Before-and-after change data:

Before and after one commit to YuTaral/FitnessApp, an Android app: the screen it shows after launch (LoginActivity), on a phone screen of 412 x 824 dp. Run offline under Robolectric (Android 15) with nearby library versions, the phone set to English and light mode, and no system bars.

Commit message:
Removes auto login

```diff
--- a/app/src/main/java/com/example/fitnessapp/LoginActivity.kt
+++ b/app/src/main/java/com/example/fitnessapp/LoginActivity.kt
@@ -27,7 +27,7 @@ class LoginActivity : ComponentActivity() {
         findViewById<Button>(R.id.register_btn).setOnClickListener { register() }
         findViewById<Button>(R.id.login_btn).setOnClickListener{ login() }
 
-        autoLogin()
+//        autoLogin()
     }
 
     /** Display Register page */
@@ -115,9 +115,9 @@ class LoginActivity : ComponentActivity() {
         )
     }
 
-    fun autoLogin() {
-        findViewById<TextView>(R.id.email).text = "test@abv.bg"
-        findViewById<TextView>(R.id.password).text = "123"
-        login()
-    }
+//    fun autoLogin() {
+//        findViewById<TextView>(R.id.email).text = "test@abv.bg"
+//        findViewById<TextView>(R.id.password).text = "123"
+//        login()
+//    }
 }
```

==

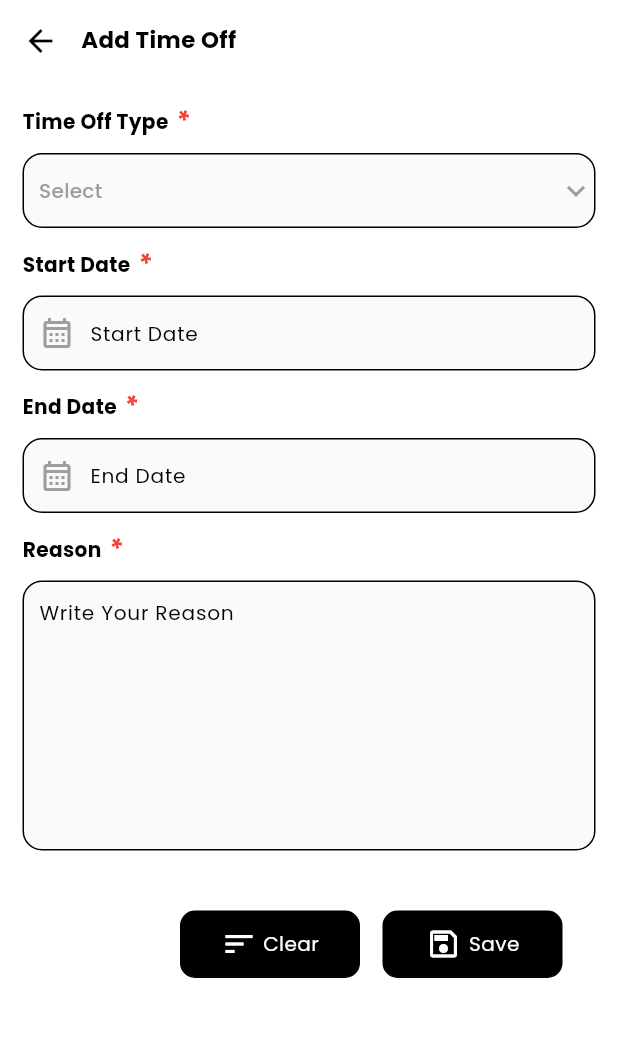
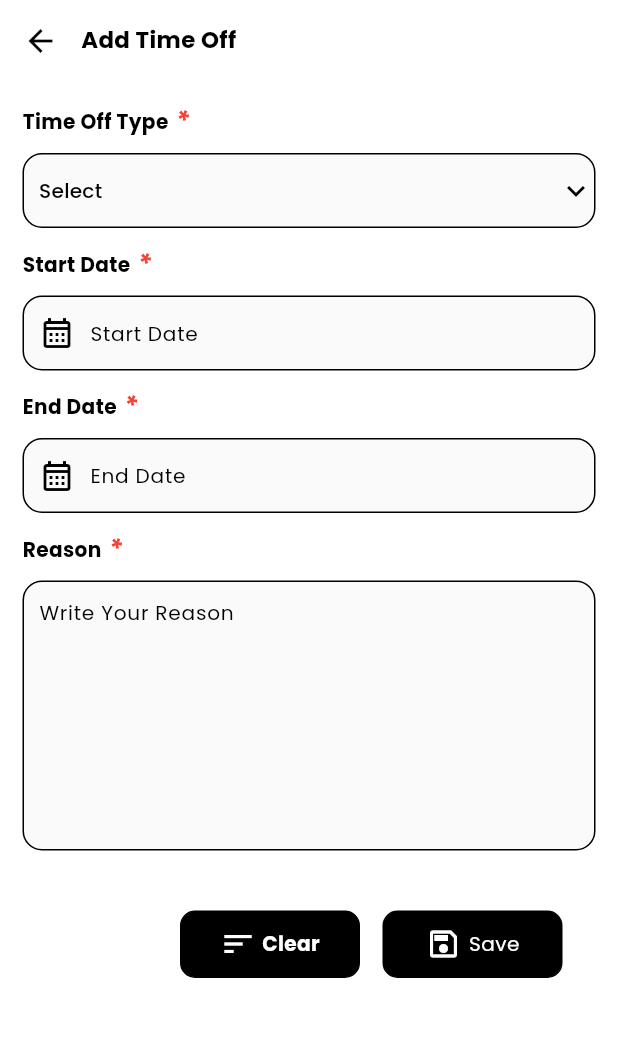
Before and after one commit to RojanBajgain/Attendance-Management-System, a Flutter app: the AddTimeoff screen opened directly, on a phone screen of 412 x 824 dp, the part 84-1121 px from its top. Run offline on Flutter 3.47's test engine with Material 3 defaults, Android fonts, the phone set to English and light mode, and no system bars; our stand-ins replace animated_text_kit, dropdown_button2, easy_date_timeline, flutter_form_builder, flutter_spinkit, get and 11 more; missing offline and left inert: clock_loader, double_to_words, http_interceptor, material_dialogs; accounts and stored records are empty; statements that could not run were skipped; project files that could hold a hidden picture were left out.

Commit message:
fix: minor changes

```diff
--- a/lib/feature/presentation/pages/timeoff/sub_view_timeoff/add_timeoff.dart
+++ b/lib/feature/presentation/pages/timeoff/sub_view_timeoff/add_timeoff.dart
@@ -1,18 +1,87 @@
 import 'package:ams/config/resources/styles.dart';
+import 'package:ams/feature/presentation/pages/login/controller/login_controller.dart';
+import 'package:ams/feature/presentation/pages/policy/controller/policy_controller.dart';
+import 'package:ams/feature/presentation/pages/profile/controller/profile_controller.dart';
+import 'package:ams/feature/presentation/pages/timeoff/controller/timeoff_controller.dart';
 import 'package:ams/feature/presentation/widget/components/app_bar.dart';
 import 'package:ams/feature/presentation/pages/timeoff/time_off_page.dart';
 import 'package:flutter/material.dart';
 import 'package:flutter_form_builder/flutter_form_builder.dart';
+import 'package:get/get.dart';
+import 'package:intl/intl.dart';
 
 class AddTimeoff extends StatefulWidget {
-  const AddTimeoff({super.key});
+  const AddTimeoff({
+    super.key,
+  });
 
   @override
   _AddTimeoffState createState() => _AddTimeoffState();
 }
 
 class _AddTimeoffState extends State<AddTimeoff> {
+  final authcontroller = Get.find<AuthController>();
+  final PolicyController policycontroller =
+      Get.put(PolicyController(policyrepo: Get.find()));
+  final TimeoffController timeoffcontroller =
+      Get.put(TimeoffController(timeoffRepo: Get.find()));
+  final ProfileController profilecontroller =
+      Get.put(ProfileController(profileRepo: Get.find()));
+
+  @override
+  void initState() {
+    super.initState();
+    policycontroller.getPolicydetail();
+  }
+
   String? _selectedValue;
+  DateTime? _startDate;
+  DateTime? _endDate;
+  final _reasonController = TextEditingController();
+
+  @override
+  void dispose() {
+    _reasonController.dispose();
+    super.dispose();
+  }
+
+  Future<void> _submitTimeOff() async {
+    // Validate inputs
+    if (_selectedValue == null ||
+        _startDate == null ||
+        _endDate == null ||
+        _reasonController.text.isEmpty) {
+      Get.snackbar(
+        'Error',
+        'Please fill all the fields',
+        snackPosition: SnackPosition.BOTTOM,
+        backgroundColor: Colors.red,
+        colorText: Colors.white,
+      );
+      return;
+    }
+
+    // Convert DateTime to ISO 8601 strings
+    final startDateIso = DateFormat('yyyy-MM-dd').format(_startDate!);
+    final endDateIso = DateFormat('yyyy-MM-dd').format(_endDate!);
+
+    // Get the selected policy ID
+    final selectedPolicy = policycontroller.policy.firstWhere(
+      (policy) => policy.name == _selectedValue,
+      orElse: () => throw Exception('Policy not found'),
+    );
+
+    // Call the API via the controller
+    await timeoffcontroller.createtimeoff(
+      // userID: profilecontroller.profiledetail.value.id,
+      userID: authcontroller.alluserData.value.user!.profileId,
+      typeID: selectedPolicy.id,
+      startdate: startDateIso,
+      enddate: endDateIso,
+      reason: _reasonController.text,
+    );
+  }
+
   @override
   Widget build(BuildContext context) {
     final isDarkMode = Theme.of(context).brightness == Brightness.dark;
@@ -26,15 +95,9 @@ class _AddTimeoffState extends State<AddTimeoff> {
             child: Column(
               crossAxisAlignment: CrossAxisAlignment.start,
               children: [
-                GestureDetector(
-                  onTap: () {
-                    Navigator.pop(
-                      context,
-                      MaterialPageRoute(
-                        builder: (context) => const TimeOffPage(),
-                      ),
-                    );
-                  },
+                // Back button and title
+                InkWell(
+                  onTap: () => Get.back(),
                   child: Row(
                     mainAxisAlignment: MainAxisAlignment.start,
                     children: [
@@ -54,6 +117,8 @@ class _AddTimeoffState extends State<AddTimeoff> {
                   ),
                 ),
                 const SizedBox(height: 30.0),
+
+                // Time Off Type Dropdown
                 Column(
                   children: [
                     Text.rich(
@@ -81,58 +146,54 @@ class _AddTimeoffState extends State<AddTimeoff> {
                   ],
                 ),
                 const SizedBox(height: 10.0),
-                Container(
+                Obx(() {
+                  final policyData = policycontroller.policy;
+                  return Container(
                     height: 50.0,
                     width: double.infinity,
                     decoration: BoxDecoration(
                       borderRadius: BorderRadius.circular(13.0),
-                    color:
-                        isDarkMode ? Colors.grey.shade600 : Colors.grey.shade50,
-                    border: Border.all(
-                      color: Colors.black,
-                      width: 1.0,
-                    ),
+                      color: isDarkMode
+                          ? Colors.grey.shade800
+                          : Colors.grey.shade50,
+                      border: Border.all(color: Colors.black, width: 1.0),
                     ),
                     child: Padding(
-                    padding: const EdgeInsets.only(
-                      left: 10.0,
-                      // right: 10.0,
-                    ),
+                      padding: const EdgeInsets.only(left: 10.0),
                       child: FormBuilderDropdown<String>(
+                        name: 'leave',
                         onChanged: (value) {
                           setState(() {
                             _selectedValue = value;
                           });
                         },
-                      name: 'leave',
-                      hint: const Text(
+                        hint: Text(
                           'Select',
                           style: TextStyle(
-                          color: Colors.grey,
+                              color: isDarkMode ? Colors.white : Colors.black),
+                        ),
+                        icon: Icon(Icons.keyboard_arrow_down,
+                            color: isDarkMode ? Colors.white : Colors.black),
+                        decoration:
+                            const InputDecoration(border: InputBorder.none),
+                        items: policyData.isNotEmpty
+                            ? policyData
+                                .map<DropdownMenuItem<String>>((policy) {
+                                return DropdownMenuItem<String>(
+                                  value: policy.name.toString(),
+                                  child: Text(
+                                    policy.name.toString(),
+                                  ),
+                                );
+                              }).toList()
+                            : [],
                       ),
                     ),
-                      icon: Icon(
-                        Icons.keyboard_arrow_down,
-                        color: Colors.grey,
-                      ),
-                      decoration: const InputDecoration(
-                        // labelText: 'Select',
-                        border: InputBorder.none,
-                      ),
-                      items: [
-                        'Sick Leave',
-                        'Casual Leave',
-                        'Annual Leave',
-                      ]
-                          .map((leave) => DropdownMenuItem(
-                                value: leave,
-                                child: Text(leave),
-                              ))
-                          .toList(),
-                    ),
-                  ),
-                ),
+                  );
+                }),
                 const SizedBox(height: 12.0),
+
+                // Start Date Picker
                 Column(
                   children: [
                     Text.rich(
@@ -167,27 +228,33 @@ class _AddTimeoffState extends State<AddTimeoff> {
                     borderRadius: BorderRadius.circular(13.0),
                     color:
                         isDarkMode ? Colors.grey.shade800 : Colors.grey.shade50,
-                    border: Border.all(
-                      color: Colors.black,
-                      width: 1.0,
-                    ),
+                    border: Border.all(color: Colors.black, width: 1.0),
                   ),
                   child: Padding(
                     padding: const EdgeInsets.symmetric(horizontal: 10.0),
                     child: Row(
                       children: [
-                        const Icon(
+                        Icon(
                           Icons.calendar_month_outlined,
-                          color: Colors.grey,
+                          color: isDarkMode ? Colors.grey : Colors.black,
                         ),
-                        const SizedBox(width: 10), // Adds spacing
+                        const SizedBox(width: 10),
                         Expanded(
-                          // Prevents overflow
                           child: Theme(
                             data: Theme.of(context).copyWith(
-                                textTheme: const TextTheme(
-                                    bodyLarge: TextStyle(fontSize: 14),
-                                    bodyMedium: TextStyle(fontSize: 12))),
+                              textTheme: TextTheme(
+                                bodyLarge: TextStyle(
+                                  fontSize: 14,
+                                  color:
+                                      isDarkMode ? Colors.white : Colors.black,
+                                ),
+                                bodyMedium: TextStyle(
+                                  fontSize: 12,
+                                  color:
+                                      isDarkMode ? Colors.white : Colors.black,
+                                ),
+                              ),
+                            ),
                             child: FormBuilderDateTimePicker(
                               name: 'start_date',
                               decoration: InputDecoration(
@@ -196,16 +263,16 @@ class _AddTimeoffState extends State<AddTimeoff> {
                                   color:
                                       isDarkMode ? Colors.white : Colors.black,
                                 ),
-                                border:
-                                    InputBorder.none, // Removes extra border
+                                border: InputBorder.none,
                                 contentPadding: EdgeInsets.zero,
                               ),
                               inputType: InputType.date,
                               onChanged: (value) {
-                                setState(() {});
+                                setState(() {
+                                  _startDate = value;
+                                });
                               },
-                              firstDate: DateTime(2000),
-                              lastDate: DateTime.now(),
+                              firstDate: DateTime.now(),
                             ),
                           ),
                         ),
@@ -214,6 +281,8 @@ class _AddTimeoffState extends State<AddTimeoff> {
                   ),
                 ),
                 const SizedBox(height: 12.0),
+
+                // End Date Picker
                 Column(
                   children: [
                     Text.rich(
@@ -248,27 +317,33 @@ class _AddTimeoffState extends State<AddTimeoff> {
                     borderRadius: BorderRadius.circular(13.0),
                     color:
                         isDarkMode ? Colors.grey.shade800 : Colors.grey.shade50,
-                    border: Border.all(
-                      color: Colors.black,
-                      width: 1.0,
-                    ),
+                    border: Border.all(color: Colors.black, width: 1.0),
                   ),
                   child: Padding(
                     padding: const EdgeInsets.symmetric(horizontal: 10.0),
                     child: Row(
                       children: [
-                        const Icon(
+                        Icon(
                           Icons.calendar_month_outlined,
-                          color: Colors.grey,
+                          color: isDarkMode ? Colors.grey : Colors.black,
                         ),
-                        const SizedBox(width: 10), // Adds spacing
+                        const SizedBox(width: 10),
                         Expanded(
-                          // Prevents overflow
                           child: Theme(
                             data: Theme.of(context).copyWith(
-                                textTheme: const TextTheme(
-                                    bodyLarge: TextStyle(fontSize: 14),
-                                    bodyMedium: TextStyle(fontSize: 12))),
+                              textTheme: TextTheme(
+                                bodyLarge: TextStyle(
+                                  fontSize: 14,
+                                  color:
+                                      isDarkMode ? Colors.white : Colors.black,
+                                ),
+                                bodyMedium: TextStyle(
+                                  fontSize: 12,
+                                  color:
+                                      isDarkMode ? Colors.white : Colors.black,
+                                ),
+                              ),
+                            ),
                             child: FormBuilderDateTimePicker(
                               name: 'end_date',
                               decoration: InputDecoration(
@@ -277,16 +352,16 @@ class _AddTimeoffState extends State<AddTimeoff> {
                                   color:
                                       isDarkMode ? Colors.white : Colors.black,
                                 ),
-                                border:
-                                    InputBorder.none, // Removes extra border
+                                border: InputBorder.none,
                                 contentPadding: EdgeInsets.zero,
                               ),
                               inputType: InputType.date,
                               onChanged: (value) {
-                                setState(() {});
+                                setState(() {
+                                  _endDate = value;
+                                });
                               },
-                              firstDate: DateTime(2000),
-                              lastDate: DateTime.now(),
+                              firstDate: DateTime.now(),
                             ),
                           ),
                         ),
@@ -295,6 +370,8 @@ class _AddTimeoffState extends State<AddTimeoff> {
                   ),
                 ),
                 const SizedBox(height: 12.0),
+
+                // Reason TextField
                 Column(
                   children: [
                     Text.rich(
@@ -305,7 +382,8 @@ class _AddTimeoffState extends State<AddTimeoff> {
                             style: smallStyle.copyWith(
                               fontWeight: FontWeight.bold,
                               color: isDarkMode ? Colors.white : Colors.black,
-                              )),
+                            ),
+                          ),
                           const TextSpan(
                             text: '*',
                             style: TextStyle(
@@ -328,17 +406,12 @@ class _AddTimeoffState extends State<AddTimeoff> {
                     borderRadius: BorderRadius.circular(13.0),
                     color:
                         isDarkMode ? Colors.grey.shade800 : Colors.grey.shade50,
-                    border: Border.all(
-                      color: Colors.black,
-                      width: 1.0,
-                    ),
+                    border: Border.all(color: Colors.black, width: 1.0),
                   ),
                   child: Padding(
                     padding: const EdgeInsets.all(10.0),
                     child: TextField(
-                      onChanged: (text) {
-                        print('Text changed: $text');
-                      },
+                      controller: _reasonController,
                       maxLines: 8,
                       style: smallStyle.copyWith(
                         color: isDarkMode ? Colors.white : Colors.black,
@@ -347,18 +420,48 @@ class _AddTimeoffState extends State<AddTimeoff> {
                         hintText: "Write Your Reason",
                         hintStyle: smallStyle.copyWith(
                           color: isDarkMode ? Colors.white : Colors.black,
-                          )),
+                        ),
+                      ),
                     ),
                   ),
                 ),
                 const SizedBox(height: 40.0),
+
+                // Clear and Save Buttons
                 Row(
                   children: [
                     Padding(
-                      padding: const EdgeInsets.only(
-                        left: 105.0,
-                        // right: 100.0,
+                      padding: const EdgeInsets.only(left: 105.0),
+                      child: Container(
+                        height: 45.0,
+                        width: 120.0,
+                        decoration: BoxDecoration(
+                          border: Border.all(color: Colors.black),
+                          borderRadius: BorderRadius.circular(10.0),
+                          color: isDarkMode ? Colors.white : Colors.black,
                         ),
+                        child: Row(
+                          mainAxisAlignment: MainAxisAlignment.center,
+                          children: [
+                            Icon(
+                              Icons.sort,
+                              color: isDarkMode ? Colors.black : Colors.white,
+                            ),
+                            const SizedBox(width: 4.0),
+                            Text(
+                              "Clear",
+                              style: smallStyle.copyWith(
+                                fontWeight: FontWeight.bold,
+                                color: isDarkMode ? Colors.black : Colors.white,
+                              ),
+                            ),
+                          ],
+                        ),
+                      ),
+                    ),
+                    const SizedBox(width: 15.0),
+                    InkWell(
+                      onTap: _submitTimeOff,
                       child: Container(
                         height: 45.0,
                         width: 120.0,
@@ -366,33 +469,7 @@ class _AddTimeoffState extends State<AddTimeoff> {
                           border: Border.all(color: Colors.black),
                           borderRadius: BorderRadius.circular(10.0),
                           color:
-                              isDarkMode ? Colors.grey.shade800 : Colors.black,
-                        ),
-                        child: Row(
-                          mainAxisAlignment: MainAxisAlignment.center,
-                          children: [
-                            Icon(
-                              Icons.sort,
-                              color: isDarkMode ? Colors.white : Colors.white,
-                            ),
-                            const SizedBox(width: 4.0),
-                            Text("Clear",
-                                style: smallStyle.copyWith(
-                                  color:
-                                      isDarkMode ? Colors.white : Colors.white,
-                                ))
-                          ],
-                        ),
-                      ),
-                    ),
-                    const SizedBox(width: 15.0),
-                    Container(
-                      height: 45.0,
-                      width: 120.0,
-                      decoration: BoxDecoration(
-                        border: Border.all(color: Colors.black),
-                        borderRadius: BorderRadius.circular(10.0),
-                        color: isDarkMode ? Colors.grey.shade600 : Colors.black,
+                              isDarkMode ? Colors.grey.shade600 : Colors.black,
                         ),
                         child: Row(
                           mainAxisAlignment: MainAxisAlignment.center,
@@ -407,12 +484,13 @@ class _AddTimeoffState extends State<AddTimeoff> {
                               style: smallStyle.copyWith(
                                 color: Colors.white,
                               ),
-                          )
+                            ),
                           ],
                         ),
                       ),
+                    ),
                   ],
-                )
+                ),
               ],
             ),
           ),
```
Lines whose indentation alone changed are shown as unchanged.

TASK DETAILS ▸ Working through the entries above, copy every line in which "feature" is found.

ANSWER TO THE EXERCISE ▸
--- a/lib/feature/presentation/pages/timeoff/sub_view_timeoff/add_timeoff.dart
+++ b/lib/feature/presentation/pages/timeoff/sub_view_timeoff/add_timeoff.dart
+import 'package:ams/feature/presentation/pages/login/controller/login_controller.dart';
+import 'package:ams/feature/presentation/pages/policy/controller/policy_controller.dart';
+import 'package:ams/feature/presentation/pages/profile/controller/profile_controller.dart';
+import 'package:ams/feature/presentation/pages/timeoff/controller/timeoff_controller.dart';
 import 'package:ams/feature/presentation/widget/components/app_bar.dart';
 import 'package:ams/feature/presentation/pages/timeoff/time_off_page.dart';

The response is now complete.